Your goal:
Look for the string "TitleSection" in the data below, and copy each line that holds it.

Records from a dataset:
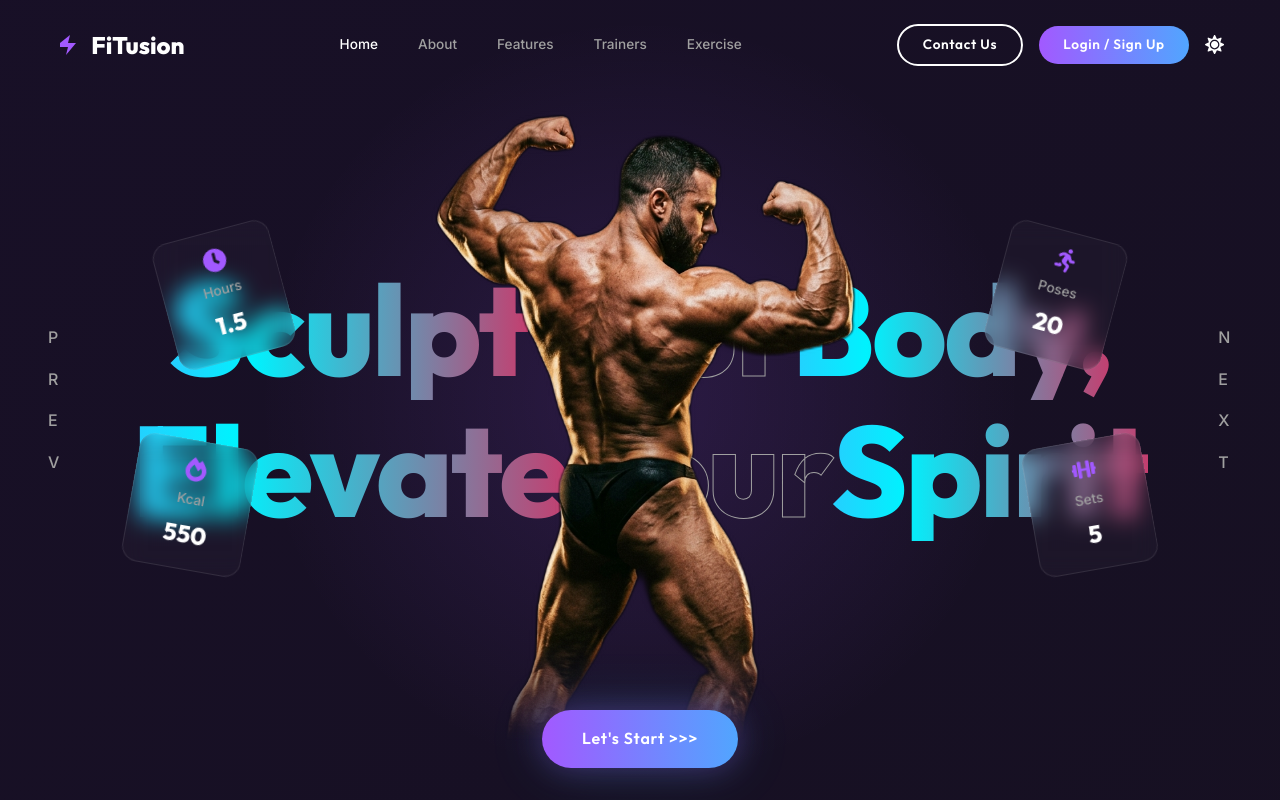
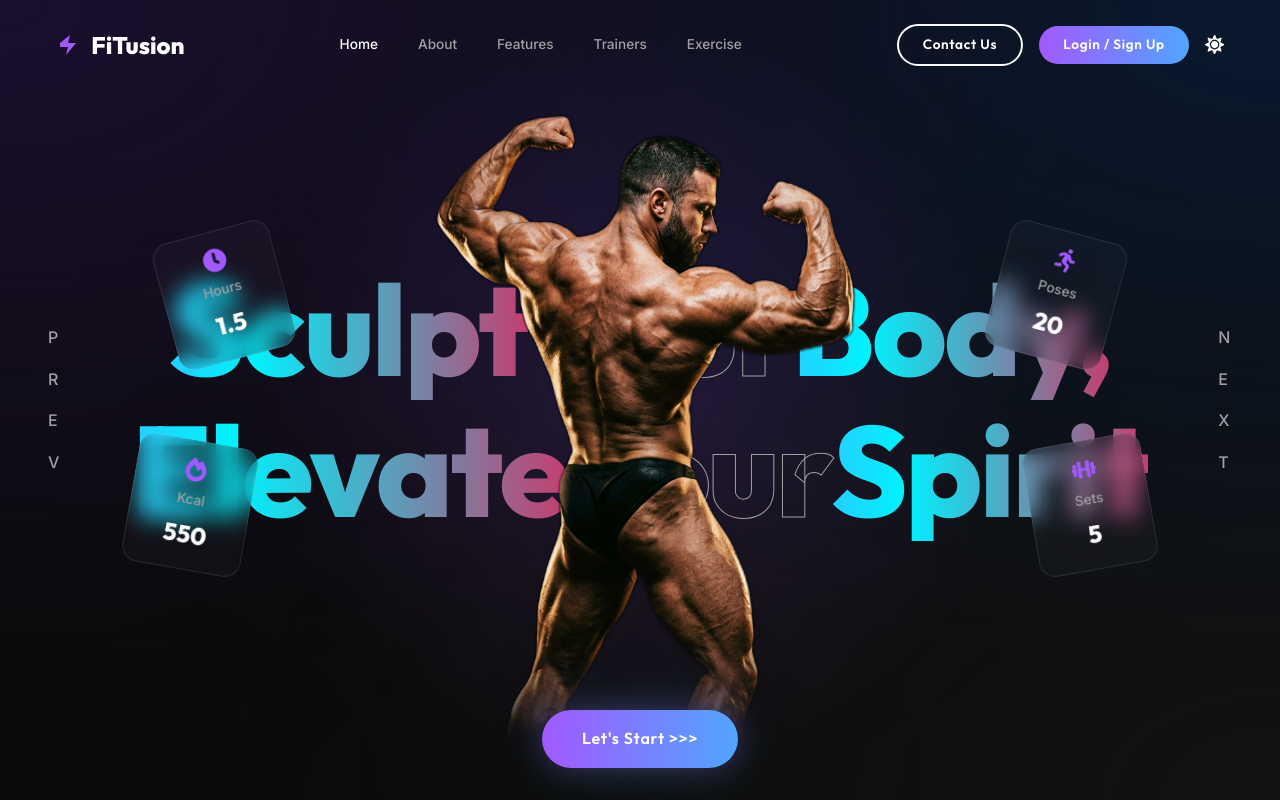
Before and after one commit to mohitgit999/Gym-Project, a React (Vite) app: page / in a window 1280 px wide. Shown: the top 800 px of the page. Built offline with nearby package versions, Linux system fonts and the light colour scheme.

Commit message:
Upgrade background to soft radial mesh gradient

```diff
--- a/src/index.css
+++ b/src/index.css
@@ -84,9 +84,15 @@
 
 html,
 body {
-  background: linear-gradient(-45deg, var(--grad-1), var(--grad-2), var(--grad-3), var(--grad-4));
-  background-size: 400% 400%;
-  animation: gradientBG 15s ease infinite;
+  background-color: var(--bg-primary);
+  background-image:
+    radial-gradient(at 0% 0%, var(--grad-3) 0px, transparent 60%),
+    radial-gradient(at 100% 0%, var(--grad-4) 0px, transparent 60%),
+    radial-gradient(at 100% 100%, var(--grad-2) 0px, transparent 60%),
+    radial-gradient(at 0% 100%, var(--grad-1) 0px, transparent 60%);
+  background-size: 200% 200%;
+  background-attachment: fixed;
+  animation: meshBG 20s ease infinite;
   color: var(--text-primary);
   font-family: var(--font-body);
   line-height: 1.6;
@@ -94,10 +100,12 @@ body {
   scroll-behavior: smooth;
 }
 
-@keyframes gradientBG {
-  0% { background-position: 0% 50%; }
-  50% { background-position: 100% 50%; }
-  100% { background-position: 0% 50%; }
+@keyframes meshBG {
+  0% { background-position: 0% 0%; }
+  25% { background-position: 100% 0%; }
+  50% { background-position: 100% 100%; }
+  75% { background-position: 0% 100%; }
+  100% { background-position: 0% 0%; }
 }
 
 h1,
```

...

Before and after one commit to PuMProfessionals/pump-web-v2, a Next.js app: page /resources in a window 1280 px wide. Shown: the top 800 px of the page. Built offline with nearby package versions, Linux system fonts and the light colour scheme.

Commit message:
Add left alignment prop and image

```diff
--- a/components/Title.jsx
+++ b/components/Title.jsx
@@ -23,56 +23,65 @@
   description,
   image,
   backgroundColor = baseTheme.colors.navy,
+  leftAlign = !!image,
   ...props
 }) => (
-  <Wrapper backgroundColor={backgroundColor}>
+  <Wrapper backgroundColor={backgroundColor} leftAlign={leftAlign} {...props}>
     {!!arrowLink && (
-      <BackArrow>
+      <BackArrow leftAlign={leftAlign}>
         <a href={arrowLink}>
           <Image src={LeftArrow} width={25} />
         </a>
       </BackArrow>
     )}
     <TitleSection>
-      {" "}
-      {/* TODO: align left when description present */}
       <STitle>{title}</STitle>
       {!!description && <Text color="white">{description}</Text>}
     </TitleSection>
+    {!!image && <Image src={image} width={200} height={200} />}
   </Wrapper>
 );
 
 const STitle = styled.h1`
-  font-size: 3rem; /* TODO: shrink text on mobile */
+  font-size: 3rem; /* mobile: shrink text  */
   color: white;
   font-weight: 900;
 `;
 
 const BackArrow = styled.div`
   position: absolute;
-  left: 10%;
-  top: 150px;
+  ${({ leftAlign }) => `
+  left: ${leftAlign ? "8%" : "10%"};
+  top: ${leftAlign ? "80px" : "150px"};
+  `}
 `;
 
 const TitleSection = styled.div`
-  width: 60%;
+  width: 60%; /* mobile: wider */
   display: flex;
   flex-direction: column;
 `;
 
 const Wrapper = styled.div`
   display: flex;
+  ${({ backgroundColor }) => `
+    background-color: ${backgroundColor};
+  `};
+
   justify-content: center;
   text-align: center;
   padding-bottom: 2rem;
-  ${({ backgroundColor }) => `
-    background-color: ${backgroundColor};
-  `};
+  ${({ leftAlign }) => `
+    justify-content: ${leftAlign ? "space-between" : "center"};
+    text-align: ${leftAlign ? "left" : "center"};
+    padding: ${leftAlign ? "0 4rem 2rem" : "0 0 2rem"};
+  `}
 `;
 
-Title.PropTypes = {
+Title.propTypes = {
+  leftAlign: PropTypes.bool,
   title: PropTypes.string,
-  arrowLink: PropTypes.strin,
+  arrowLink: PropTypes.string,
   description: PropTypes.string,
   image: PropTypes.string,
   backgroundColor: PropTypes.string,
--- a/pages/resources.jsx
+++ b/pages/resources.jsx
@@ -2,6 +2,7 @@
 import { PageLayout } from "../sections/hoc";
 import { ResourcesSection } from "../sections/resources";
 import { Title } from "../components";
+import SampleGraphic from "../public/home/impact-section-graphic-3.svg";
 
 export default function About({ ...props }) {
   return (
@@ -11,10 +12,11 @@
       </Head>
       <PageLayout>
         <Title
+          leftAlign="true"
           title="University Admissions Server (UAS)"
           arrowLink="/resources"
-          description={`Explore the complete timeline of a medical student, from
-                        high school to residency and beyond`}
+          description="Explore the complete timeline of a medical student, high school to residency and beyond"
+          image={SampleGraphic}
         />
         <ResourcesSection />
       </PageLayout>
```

Solved exercise:
     <TitleSection>
     </TitleSection>
 const TitleSection = styled.div`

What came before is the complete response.